How to complete this task
Match the string "data" against each line below, and copy every line that matches.

(Material for the task)

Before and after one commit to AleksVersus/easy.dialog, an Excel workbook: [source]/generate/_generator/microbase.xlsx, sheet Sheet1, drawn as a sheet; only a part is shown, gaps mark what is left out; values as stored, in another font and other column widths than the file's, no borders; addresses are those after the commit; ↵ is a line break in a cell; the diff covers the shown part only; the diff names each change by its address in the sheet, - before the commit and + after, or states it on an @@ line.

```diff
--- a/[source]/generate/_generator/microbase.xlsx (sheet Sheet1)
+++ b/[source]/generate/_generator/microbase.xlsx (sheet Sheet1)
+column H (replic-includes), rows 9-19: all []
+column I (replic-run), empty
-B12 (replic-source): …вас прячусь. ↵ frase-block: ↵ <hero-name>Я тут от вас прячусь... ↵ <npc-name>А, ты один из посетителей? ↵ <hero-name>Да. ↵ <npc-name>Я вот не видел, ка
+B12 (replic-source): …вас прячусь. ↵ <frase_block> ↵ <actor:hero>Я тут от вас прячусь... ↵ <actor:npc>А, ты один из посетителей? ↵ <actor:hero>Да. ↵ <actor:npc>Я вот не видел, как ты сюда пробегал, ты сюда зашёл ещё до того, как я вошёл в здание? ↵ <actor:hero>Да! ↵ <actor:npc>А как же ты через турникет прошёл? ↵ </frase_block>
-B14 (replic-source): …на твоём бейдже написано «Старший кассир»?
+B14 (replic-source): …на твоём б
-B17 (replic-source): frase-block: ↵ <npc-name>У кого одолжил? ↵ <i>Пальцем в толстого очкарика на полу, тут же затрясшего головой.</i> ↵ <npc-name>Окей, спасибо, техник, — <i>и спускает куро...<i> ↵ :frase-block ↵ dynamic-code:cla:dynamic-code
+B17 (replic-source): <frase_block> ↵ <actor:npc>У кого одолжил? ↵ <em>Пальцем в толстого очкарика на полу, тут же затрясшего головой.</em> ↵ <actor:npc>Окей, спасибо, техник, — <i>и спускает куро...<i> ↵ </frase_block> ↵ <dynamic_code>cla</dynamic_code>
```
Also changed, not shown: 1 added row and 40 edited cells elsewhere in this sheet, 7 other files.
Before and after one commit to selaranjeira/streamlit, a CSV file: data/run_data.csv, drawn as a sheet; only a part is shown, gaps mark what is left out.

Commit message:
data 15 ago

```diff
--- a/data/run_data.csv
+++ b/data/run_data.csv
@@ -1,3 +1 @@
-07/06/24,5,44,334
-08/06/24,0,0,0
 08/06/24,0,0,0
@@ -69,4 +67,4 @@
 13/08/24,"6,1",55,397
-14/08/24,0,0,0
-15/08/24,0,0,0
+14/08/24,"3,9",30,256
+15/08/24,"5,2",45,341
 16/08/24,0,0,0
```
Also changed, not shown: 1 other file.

(End Material for the task)

Result of the task
Before and after one commit to selaranjeira/streamlit, a CSV file: data/run_data.csv, drawn as a sheet; only a part is shown, gaps mark what is left out.
data 15 ago
--- a/data/run_data.csv
+++ b/data/run_data.csv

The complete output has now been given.